Task to carry out.
Every entry that follows must be written out exactly, apart from its pictures.

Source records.
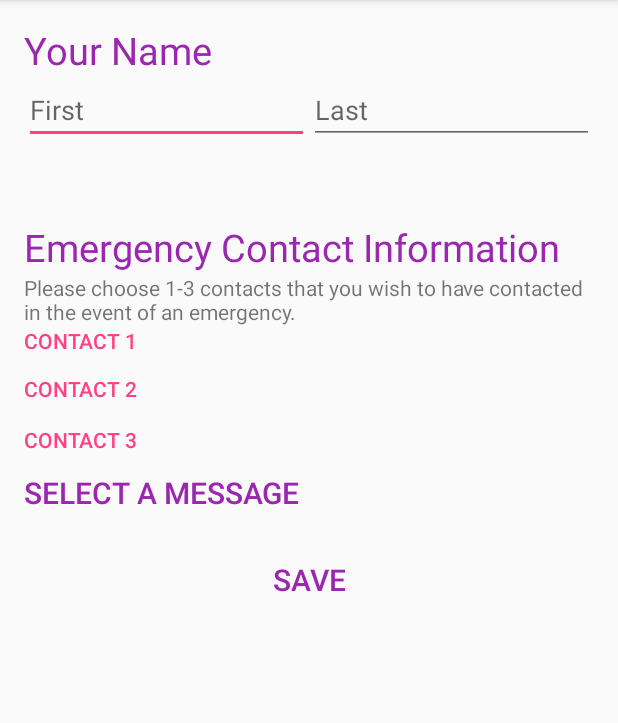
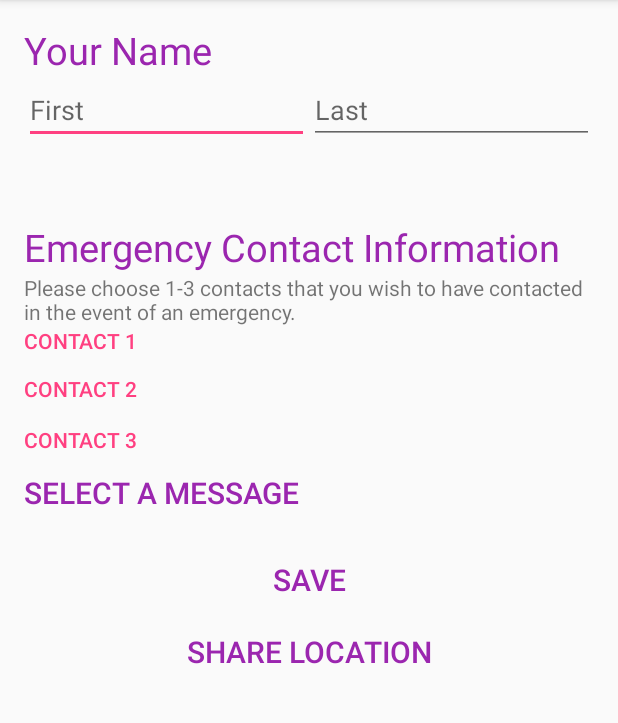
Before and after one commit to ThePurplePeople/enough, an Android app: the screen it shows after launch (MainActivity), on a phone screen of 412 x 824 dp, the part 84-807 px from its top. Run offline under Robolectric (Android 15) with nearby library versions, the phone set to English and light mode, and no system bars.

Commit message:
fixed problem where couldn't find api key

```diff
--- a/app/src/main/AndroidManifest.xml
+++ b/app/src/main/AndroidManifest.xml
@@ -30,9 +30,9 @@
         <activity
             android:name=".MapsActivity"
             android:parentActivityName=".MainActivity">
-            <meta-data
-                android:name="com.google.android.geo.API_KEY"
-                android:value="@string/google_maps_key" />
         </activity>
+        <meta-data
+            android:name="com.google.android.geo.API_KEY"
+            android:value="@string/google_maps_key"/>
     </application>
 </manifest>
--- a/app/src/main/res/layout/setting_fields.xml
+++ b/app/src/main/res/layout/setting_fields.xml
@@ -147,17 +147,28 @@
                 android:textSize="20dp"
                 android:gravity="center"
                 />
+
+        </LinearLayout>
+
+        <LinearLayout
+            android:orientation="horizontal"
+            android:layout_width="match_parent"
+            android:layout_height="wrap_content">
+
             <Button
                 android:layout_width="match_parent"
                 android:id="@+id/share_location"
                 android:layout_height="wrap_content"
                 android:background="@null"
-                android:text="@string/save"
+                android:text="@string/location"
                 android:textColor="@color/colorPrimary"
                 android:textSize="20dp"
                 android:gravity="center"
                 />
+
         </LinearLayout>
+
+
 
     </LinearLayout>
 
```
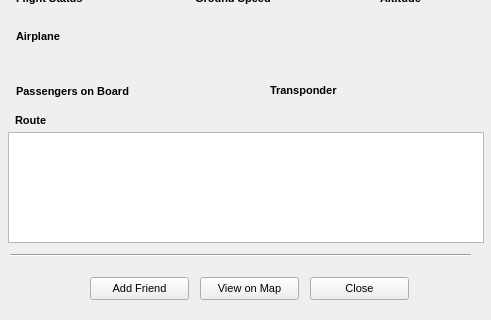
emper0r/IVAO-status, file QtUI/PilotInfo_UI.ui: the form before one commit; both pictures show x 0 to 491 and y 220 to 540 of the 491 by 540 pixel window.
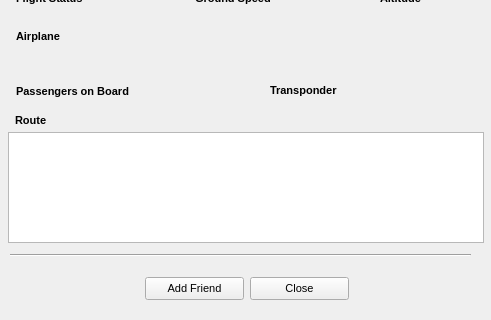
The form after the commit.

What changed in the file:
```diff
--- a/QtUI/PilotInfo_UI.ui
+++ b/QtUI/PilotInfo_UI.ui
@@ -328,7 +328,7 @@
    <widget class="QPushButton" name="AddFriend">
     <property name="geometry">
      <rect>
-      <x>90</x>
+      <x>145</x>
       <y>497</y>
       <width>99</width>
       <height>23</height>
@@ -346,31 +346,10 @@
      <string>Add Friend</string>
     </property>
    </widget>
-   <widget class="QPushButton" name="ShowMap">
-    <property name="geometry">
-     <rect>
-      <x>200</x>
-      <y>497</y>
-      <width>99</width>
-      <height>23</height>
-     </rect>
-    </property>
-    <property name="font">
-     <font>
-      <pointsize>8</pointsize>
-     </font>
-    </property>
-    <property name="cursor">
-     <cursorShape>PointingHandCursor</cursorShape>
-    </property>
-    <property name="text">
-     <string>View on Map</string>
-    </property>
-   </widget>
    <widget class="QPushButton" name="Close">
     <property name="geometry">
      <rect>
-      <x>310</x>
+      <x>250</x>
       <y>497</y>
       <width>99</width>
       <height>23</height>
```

Response box.
Before and after one commit to ThePurplePeople/enough, an Android app: the screen it shows after launch (MainActivity), on a phone screen of 412 x 824 dp, the part 84-807 px from its top. Run offline under Robolectric (Android 15) with nearby library versions, the phone set to English and light mode, and no system bars.

Commit message:
fixed problem where couldn't find api key

```diff
--- a/app/src/main/AndroidManifest.xml
+++ b/app/src/main/AndroidManifest.xml
@@ -30,9 +30,9 @@
         <activity
             android:name=".MapsActivity"
             android:parentActivityName=".MainActivity">
-            <meta-data
-                android:name="com.google.android.geo.API_KEY"
-                android:value="@string/google_maps_key" />
         </activity>
+        <meta-data
+            android:name="com.google.android.geo.API_KEY"
+            android:value="@string/google_maps_key"/>
     </application>
 </manifest>
--- a/app/src/main/res/layout/setting_fields.xml
+++ b/app/src/main/res/layout/setting_fields.xml
@@ -147,17 +147,28 @@
                 android:textSize="20dp"
                 android:gravity="center"
                 />
+
+        </LinearLayout>
+
+        <LinearLayout
+            android:orientation="horizontal"
+            android:layout_width="match_parent"
+            android:layout_height="wrap_content">
+
             <Button
                 android:layout_width="match_parent"
                 android:id="@+id/share_location"
                 android:layout_height="wrap_content"
                 android:background="@null"
-                android:text="@string/save"
+                android:text="@string/location"
                 android:textColor="@color/colorPrimary"
                 android:textSize="20dp"
                 android:gravity="center"
                 />
+
         </LinearLayout>
+
+
 
     </LinearLayout>
 
```
emper0r/IVAO-status, file QtUI/PilotInfo_UI.ui: the form before one commit; both pictures show x 0 to 491 and y 220 to 540 of the 491 by 540 pixel window.
The form after the commit.

What changed in the file:
```diff
--- a/QtUI/PilotInfo_UI.ui
+++ b/QtUI/PilotInfo_UI.ui
@@ -328,7 +328,7 @@
    <widget class="QPushButton" name="AddFriend">
     <property name="geometry">
      <rect>
-      <x>90</x>
+      <x>145</x>
       <y>497</y>
       <width>99</width>
       <height>23</height>
@@ -346,31 +346,10 @@
      <string>Add Friend</string>
     </property>
    </widget>
-   <widget class="QPushButton" name="ShowMap">
-    <property name="geometry">
-     <rect>
-      <x>200</x>
-      <y>497</y>
-      <width>99</width>
-      <height>23</height>
-     </rect>
-    </property>
-    <property name="font">
-     <font>
-      <pointsize>8</pointsize>
-     </font>
-    </property>
-    <property name="cursor">
-     <cursorShape>PointingHandCursor</cursorShape>
-    </property>
-    <property name="text">
-     <string>View on Map</string>
-    </property>
-   </widget>
    <widget class="QPushButton" name="Close">
     <property name="geometry">
      <rect>
-      <x>310</x>
+      <x>250</x>
       <y>497</y>
       <width>99</width>
       <height>23</height>
```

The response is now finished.